[TASK BRIEF]: From the first line to the last, copy the data exactly and drop the pictures.
*** SUPPLIED INFORMATION ***
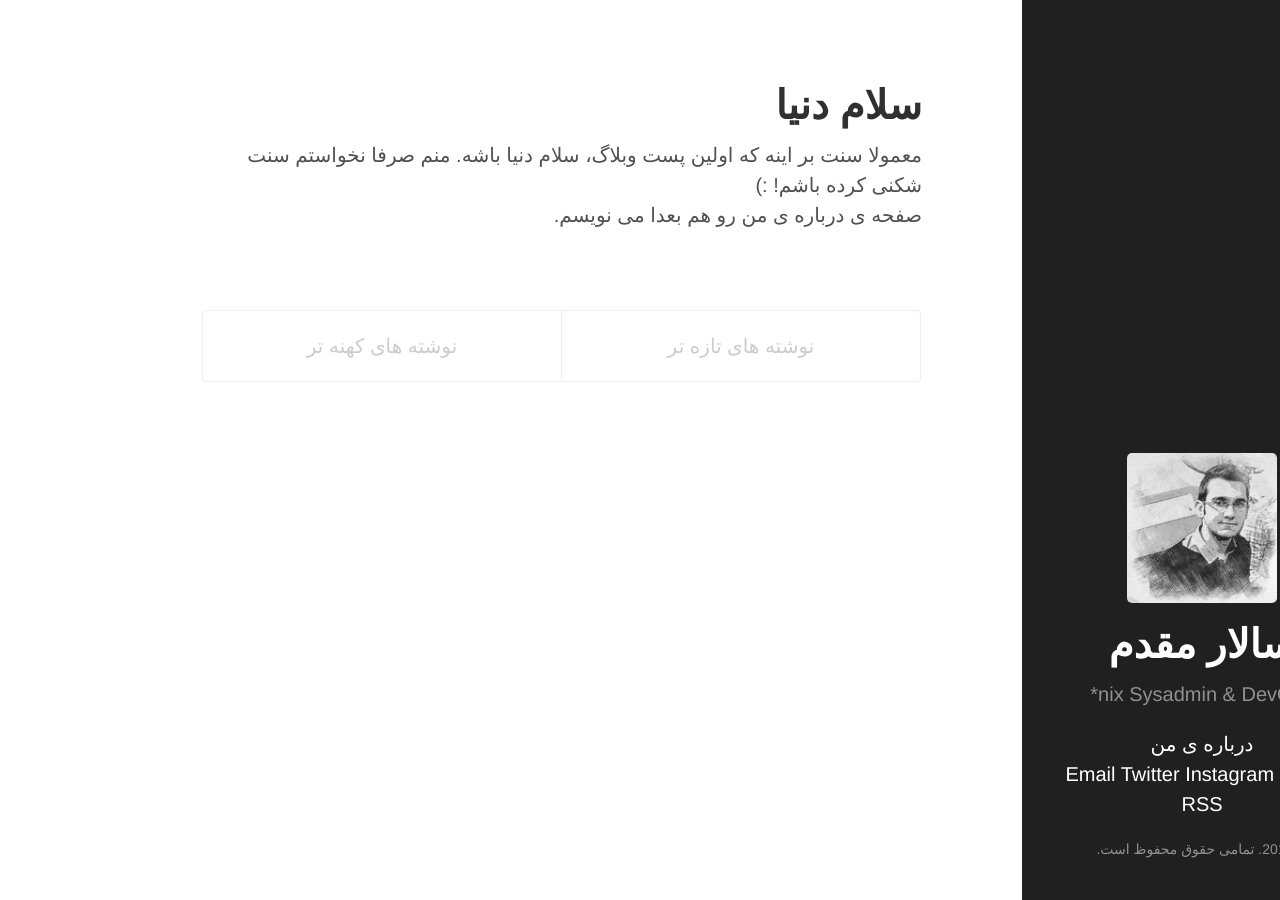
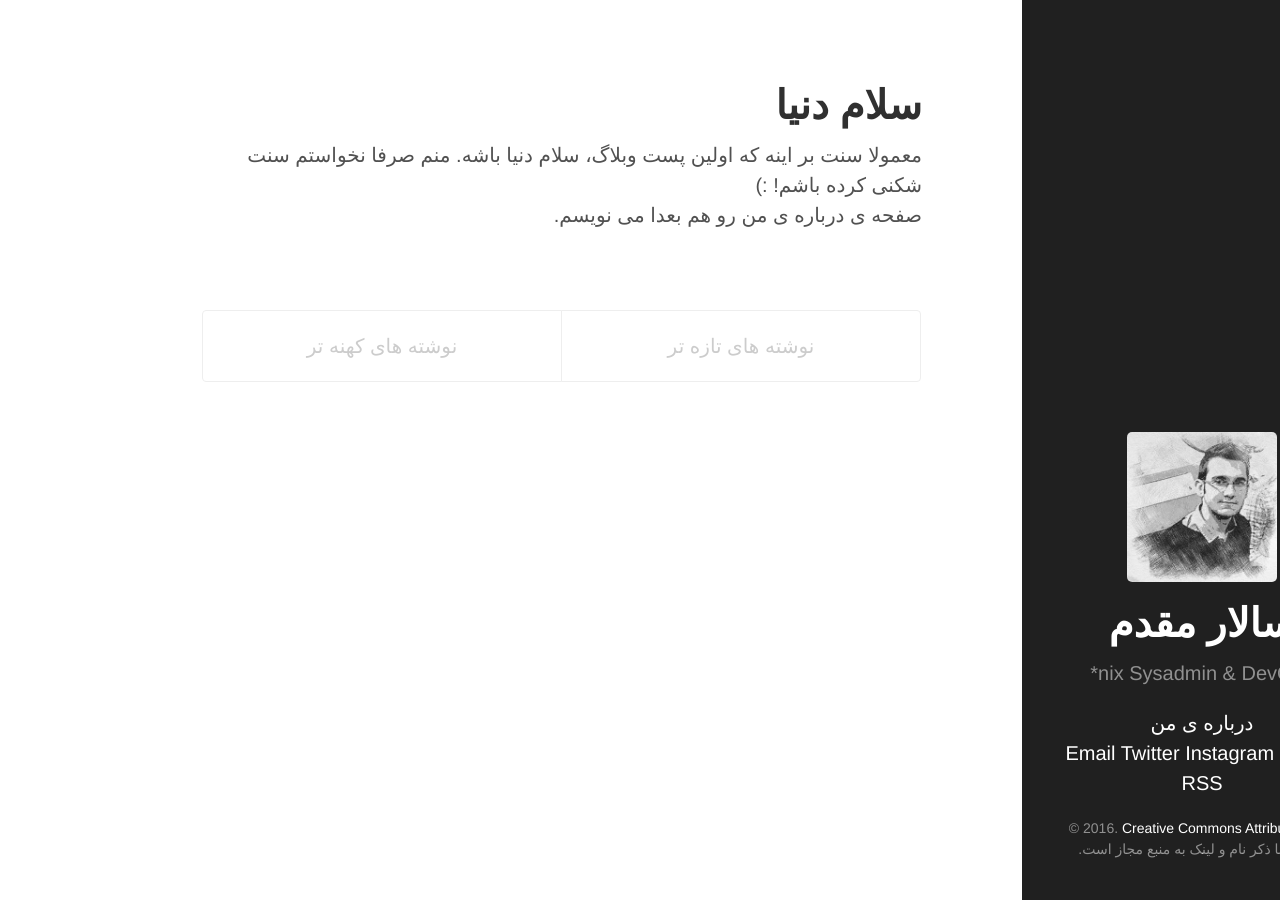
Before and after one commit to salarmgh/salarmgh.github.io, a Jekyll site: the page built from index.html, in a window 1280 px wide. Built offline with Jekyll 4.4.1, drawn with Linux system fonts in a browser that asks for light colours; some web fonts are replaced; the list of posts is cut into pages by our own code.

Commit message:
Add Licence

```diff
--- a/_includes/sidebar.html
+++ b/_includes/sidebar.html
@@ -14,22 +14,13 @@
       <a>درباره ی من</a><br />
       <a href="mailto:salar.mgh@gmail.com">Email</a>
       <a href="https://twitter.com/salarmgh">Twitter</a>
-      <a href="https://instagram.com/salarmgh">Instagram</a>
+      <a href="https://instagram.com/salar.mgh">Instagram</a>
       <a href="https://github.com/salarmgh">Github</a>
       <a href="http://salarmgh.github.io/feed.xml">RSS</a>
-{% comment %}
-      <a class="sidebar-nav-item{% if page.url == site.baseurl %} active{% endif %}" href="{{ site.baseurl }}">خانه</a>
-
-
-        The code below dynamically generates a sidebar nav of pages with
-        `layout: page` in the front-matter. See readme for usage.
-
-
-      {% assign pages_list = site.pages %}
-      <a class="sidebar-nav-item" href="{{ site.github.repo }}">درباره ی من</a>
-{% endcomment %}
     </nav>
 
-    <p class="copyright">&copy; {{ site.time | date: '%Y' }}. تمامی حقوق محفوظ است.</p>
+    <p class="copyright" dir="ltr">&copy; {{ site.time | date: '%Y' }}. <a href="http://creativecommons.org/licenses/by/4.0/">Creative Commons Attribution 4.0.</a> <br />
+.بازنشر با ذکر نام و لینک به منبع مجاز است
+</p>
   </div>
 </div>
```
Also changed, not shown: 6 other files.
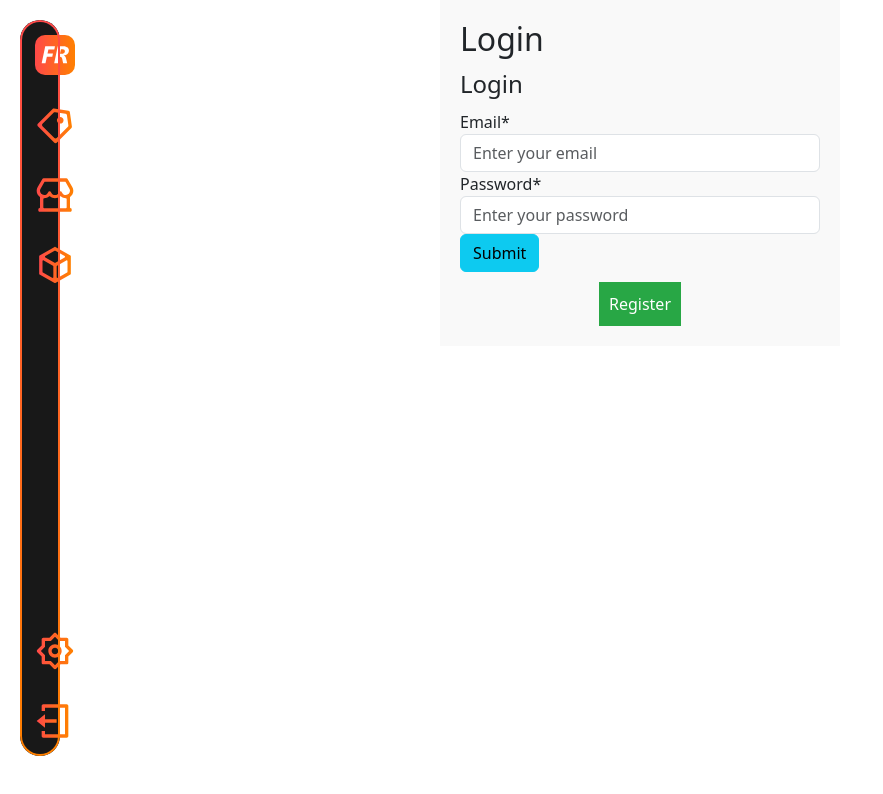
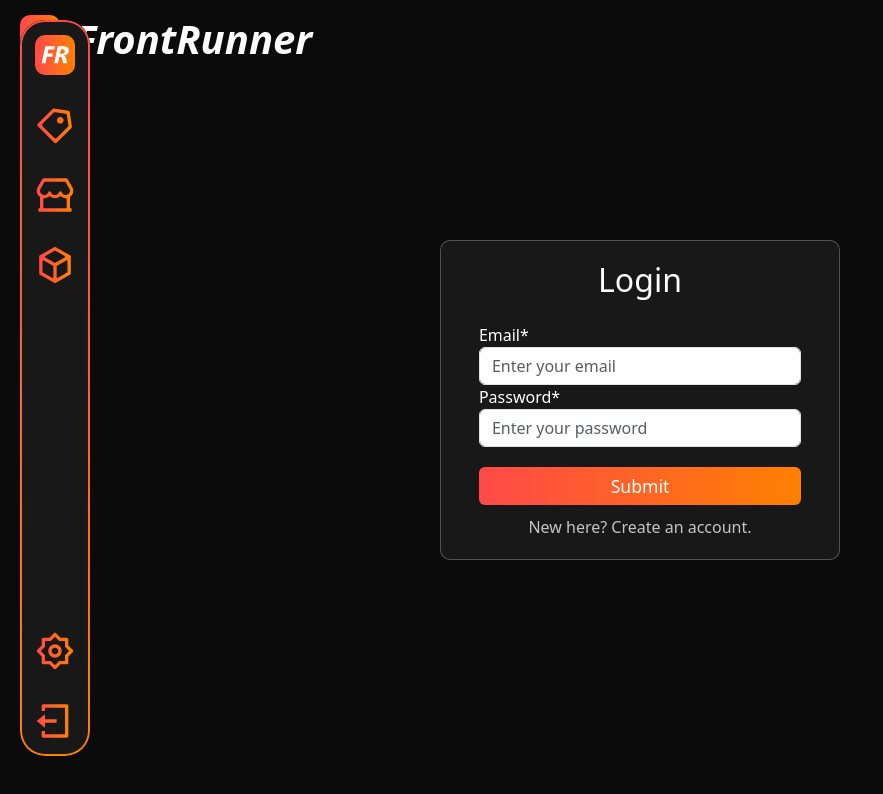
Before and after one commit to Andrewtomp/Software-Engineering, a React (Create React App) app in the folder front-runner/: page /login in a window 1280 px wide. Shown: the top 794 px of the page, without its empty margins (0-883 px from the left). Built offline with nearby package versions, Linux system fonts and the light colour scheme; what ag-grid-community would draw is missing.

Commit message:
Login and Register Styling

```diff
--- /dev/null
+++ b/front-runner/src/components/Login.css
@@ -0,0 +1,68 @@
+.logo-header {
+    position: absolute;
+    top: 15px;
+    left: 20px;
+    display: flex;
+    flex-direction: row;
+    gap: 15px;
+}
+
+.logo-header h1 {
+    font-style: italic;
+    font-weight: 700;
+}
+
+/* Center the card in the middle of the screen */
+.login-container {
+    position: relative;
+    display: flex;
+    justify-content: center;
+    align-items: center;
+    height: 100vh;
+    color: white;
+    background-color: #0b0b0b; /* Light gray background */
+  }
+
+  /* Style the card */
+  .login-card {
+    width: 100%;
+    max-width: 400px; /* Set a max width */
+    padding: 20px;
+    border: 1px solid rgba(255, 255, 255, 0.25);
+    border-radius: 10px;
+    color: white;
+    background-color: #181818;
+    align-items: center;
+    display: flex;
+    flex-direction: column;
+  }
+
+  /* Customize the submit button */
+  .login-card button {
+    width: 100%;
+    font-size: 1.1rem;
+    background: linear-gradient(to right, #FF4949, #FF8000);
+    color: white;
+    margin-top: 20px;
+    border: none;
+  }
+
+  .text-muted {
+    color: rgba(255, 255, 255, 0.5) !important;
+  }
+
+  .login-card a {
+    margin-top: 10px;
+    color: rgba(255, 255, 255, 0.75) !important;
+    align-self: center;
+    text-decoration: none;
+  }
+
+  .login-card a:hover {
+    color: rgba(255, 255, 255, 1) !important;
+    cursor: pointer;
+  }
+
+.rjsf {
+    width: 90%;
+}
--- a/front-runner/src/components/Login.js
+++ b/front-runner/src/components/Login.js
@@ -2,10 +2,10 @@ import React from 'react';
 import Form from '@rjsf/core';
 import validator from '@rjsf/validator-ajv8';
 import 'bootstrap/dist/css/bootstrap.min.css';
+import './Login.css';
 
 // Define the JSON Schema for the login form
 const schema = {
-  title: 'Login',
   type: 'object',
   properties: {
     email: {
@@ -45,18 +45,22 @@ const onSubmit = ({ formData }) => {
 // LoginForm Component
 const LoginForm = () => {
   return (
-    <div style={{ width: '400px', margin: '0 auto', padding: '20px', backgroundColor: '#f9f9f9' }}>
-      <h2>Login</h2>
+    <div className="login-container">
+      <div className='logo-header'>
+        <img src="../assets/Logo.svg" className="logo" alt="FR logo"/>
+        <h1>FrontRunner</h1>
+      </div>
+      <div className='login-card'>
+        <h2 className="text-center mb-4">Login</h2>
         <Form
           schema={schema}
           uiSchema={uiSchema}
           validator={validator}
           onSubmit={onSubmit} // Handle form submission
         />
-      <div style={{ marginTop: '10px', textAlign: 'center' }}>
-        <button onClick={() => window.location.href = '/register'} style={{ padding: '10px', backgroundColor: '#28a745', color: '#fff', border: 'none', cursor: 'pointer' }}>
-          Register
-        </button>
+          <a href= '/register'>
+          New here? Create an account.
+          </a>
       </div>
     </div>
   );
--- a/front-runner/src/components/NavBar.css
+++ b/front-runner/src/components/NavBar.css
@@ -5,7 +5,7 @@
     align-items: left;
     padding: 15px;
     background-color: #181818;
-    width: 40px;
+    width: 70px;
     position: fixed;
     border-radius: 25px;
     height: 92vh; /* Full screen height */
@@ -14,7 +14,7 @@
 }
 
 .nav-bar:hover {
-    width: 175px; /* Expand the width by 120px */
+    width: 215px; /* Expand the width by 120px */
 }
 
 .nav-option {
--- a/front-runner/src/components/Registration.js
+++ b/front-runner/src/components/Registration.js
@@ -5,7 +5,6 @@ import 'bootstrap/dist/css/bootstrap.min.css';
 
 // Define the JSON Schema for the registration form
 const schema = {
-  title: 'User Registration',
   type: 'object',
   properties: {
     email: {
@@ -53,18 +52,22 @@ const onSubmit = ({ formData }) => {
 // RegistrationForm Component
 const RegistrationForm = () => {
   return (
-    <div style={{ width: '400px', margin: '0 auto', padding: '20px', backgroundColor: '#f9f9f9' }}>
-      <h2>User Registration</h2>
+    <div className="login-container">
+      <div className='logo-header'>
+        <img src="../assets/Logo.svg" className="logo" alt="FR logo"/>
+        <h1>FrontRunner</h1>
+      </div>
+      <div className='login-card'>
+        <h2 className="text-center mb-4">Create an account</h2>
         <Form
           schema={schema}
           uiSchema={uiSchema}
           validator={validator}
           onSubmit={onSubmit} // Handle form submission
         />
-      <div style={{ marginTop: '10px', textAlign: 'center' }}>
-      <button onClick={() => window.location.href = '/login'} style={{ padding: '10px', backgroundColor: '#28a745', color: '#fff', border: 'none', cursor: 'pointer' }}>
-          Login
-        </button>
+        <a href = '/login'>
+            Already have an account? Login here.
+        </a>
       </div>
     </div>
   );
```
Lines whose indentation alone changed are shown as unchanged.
*** End of SUPPLIED INFORMATION ***
[OUTPUT FOR THIS EXERCISE]:
Before and after one commit to salarmgh/salarmgh.github.io, a Jekyll site: the page built from index.html, in a window 1280 px wide. Built offline with Jekyll 4.4.1, drawn with Linux system fonts in a browser that asks for light colours; some web fonts are replaced; the list of posts is cut into pages by our own code.

Commit message:
Add Licence

```diff
--- a/_includes/sidebar.html
+++ b/_includes/sidebar.html
@@ -14,22 +14,13 @@
       <a>درباره ی من</a><br />
       <a href="mailto:salar.mgh@gmail.com">Email</a>
       <a href="https://twitter.com/salarmgh">Twitter</a>
-      <a href="https://instagram.com/salarmgh">Instagram</a>
+      <a href="https://instagram.com/salar.mgh">Instagram</a>
       <a href="https://github.com/salarmgh">Github</a>
       <a href="http://salarmgh.github.io/feed.xml">RSS</a>
-{% comment %}
-      <a class="sidebar-nav-item{% if page.url == site.baseurl %} active{% endif %}" href="{{ site.baseurl }}">خانه</a>
-
-
-        The code below dynamically generates a sidebar nav of pages with
-        `layout: page` in the front-matter. See readme for usage.
-
-
-      {% assign pages_list = site.pages %}
-      <a class="sidebar-nav-item" href="{{ site.github.repo }}">درباره ی من</a>
-{% endcomment %}
     </nav>
 
-    <p class="copyright">&copy; {{ site.time | date: '%Y' }}. تمامی حقوق محفوظ است.</p>
+    <p class="copyright" dir="ltr">&copy; {{ site.time | date: '%Y' }}. <a href="http://creativecommons.org/licenses/by/4.0/">Creative Commons Attribution 4.0.</a> <br />
+.بازنشر با ذکر نام و لینک به منبع مجاز است
+</p>
   </div>
 </div>
```
Also changed, not shown: 6 other files.
Before and after one commit to Andrewtomp/Software-Engineering, a React (Create React App) app in the folder front-runner/: page /login in a window 1280 px wide. Shown: the top 794 px of the page, without its empty margins (0-883 px from the left). Built offline with nearby package versions, Linux system fonts and the light colour scheme; what ag-grid-community would draw is missing.

Commit message:
Login and Register Styling

```diff
--- /dev/null
+++ b/front-runner/src/components/Login.css
@@ -0,0 +1,68 @@
+.logo-header {
+    position: absolute;
+    top: 15px;
+    left: 20px;
+    display: flex;
+    flex-direction: row;
+    gap: 15px;
+}
+
+.logo-header h1 {
+    font-style: italic;
+    font-weight: 700;
+}
+
+/* Center the card in the middle of the screen */
+.login-container {
+    position: relative;
+    display: flex;
+    justify-content: center;
+    align-items: center;
+    height: 100vh;
+    color: white;
+    background-color: #0b0b0b; /* Light gray background */
+  }
+
+  /* Style the card */
+  .login-card {
+    width: 100%;
+    max-width: 400px; /* Set a max width */
+    padding: 20px;
+    border: 1px solid rgba(255, 255, 255, 0.25);
+    border-radius: 10px;
+    color: white;
+    background-color: #181818;
+    align-items: center;
+    display: flex;
+    flex-direction: column;
+  }
+
+  /* Customize the submit button */
+  .login-card button {
+    width: 100%;
+    font-size: 1.1rem;
+    background: linear-gradient(to right, #FF4949, #FF8000);
+    color: white;
+    margin-top: 20px;
+    border: none;
+  }
+
+  .text-muted {
+    color: rgba(255, 255, 255, 0.5) !important;
+  }
+
+  .login-card a {
+    margin-top: 10px;
+    color: rgba(255, 255, 255, 0.75) !important;
+    align-self: center;
+    text-decoration: none;
+  }
+
+  .login-card a:hover {
+    color: rgba(255, 255, 255, 1) !important;
+    cursor: pointer;
+  }
+
+.rjsf {
+    width: 90%;
+}
--- a/front-runner/src/components/Login.js
+++ b/front-runner/src/components/Login.js
@@ -2,10 +2,10 @@ import React from 'react';
 import Form from '@rjsf/core';
 import validator from '@rjsf/validator-ajv8';
 import 'bootstrap/dist/css/bootstrap.min.css';
+import './Login.css';
 
 // Define the JSON Schema for the login form
 const schema = {
-  title: 'Login',
   type: 'object',
   properties: {
     email: {
@@ -45,18 +45,22 @@ const onSubmit = ({ formData }) => {
 // LoginForm Component
 const LoginForm = () => {
   return (
-    <div style={{ width: '400px', margin: '0 auto', padding: '20px', backgroundColor: '#f9f9f9' }}>
-      <h2>Login</h2>
+    <div className="login-container">
+      <div className='logo-header'>
+        <img src="../assets/Logo.svg" className="logo" alt="FR logo"/>
+        <h1>FrontRunner</h1>
+      </div>
+      <div className='login-card'>
+        <h2 className="text-center mb-4">Login</h2>
         <Form
           schema={schema}
           uiSchema={uiSchema}
           validator={validator}
           onSubmit={onSubmit} // Handle form submission
         />
-      <div style={{ marginTop: '10px', textAlign: 'center' }}>
-        <button onClick={() => window.location.href = '/register'} style={{ padding: '10px', backgroundColor: '#28a745', color: '#fff', border: 'none', cursor: 'pointer' }}>
-          Register
-        </button>
+          <a href= '/register'>
+          New here? Create an account.
+          </a>
       </div>
     </div>
   );
--- a/front-runner/src/components/NavBar.css
+++ b/front-runner/src/components/NavBar.css
@@ -5,7 +5,7 @@
     align-items: left;
     padding: 15px;
     background-color: #181818;
-    width: 40px;
+    width: 70px;
     position: fixed;
     border-radius: 25px;
     height: 92vh; /* Full screen height */
@@ -14,7 +14,7 @@
 }
 
 .nav-bar:hover {
-    width: 175px; /* Expand the width by 120px */
+    width: 215px; /* Expand the width by 120px */
 }
 
 .nav-option {
--- a/front-runner/src/components/Registration.js
+++ b/front-runner/src/components/Registration.js
@@ -5,7 +5,6 @@ import 'bootstrap/dist/css/bootstrap.min.css';
 
 // Define the JSON Schema for the registration form
 const schema = {
-  title: 'User Registration',
   type: 'object',
   properties: {
     email: {
@@ -53,18 +52,22 @@ const onSubmit = ({ formData }) => {
 // RegistrationForm Component
 const RegistrationForm = () => {
   return (
-    <div style={{ width: '400px', margin: '0 auto', padding: '20px', backgroundColor: '#f9f9f9' }}>
-      <h2>User Registration</h2>
+    <div className="login-container">
+      <div className='logo-header'>
+        <img src="../assets/Logo.svg" className="logo" alt="FR logo"/>
+        <h1>FrontRunner</h1>
+      </div>
+      <div className='login-card'>
+        <h2 className="text-center mb-4">Create an account</h2>
         <Form
           schema={schema}
           uiSchema={uiSchema}
           validator={validator}
           onSubmit={onSubmit} // Handle form submission
         />
-      <div style={{ marginTop: '10px', textAlign: 'center' }}>
-      <button onClick={() => window.location.href = '/login'} style={{ padding: '10px', backgroundColor: '#28a745', color: '#fff', border: 'none', cursor: 'pointer' }}>
-          Login
-        </button>
+        <a href = '/login'>
+            Already have an account? Login here.
+        </a>
       </div>
     </div>
   );
```
Lines whose indentation alone changed are shown as unchanged.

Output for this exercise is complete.